The Indonesian government is trying to revive its flagging upstream oil and gas sector as the country’s proved oil and gas reserves have fallen and companies slashed spending after a nearly 60 percent drop in oil prices from mid-2014.
As a result of the spending cuts, analysts have warned of sharp production declines at Asian oilfields over the next decade, increasing the region’s reliance on imported oil.
To give the sector a boost, the government announced on Thursday it is removing taxes on oil and gas exploration.
“Reversing some of the changes introduced with GR79 is a significant step in the right direction, but in the current oil price environment, it could take several years to restore investor confidence in Indonesia’s oil and gas sector,” said Johan Utama, an analyst at energy consultancy Wood Mackenzie.
Southeast Asia’s biggest economy has strong potential for energy demand growth and holds the second-largest proved gas reserves in the Asia-Pacific, but bureaucracy and regulatory uncertainty have hampered the sector’s development, industry analysts say.
“The reduction in global exploration budgets will result in a focus on lower cost, lower risk prospects, in regimes that offer the best investment returns in the shortest possible timeframe,” Utama said.
“This will be challenging for Indonesia, where regulatory uncertainty and bureaucracy have led to the delay or suspension of several key oil and gas projects.”
Indonesia wants to ramp up oil and gas production to bolster government finances. The sector is expected to contribute just 3.4 percent to state revenue in 2016, down from 25 percent in 2006.
Indonesia is an OPEC member but has been a net oil importer for years. Oil production has declined steadily from a peak of 1.7 million barrels per day in 1991 to an average of 786,000 bpd in 2015, according to Indonesian government data.
Indonesia’s total proved oil reserves stood at 3.6 billion barrels at end-2015, the lowest since BP started collecting data in 1980. The country holds the second largest proved gas reserves after China, although that has also dropped from a peak in 2008, BP’s data showed.
Chevron Corp, ExxonMobil and Total are among the largest investors in Indonesia.
Investors are waiting to see if the government will improve the fiscal terms in production sharing contracts, such as giving investors a larger share of the output that would boost returns and cash flow at oil and gas companies.
“It’s not going to make people fall off the chair and then invest right away. It needs to have a follow-on effect,” a Jakarta-based industry official with a foreign exploration company said of the new tax incentives.
“So you have already reduced the exploration tax, what’s next? Are you going to change the fiscal terms? Reduce gas prices?”

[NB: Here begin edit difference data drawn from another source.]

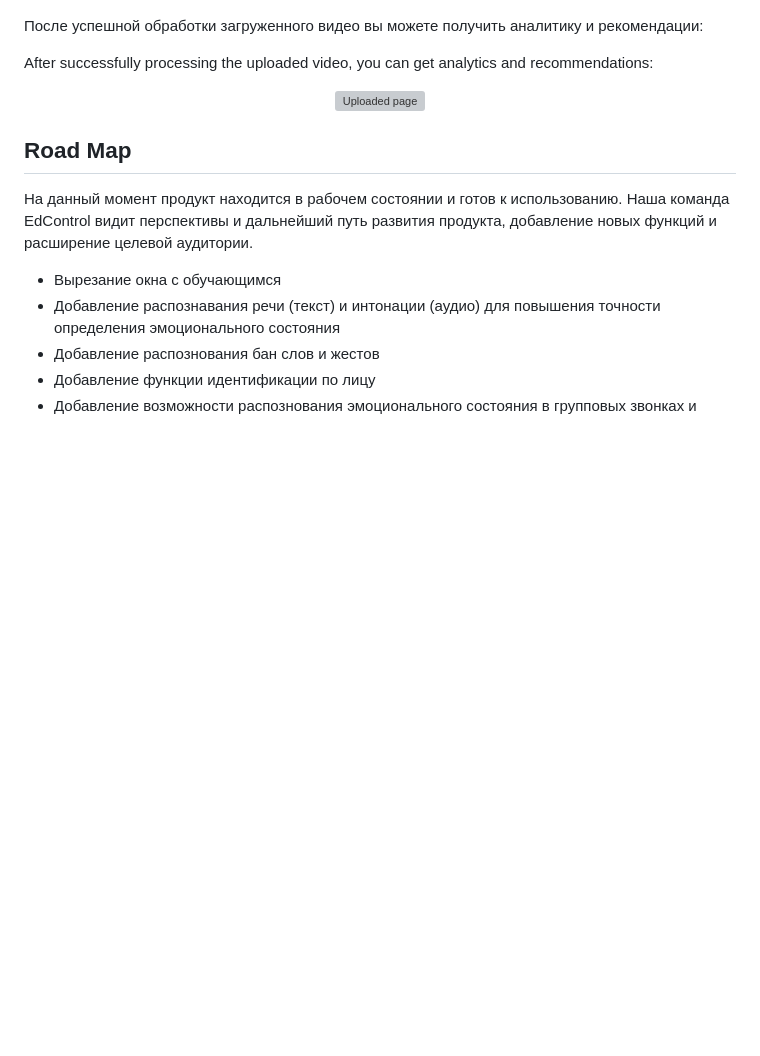
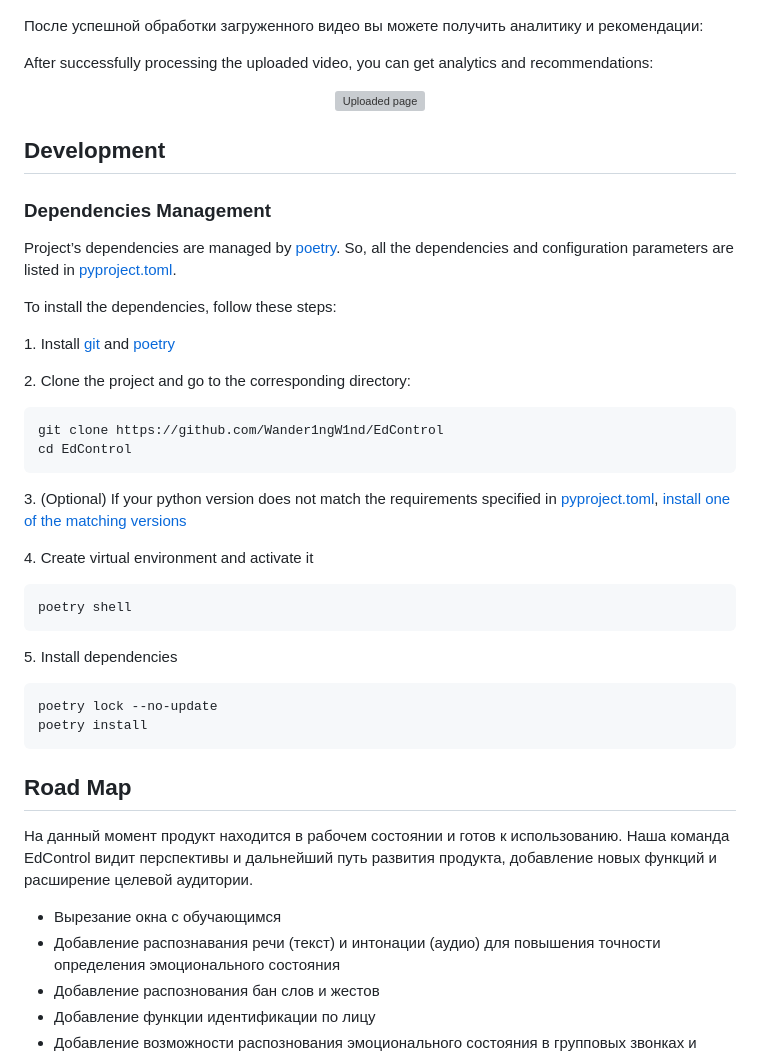
Before and after one commit to Wander1ngW1nd/EdControl, a Markdown page: README.md, the part around the change. Rendered like a GitHub page; blank space fills up the shorter version; grey boxes are pictures that could not be loaded.

Commit message:
add Development section

````diff
--- a/README.md
+++ b/README.md
@@ -43,6 +43,38 @@ The appearance of the service is intuitive for users and its main page looks lik
 After successfully processing the uploaded video, you can get analytics and recommendations:
 <p align="center"><img src="/img/1.png" width=90% alt="Uploaded page"></p>
 
+## Development
+
+### Dependencies Management
+
+Project’s dependencies are managed by [poetry](https://python-poetry.org/). So, all the dependencies and configuration parameters are listed in [pyproject.toml](pyproject.toml).
+
+To install the dependencies, follow these steps:
+
+1\. Install [git](https://git-scm.com/book/en/v2/Getting-Started-Installing-Git) and [poetry](https://python-poetry.org/docs/#installation)
+
+2\. Clone the project and go to the corresponding directory:
+
+```bash
+git clone https://github.com/Wander1ngW1nd/EdControl
+cd EdControl
+```
+
+3\. (Optional) If your python version does not match the requirements specified in [pyproject.toml](pyproject.toml), [install one of the matching versions](https://realpython.com/installing-python)
+
+4\. Create virtual environment and activate it
+
+```bash
+poetry shell
+```
+
+5\. Install dependencies
+
+```bash
+poetry lock --no-update
+poetry install
+```
+
 ## Road Map
 На данный момент продукт находится в рабочем состоянии и готов к использованию. Наша команда EdControl видит перспективы и дальнейший путь развития продукта, добавление новых функций и расширение целевой аудитории.
 
````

Industries have lobbied for lower natural gas prices, which may negate efforts by the Indonesian government to boost activities in the oil and gas sector, said the official who declined to be named as he is not authorised to speak to the media.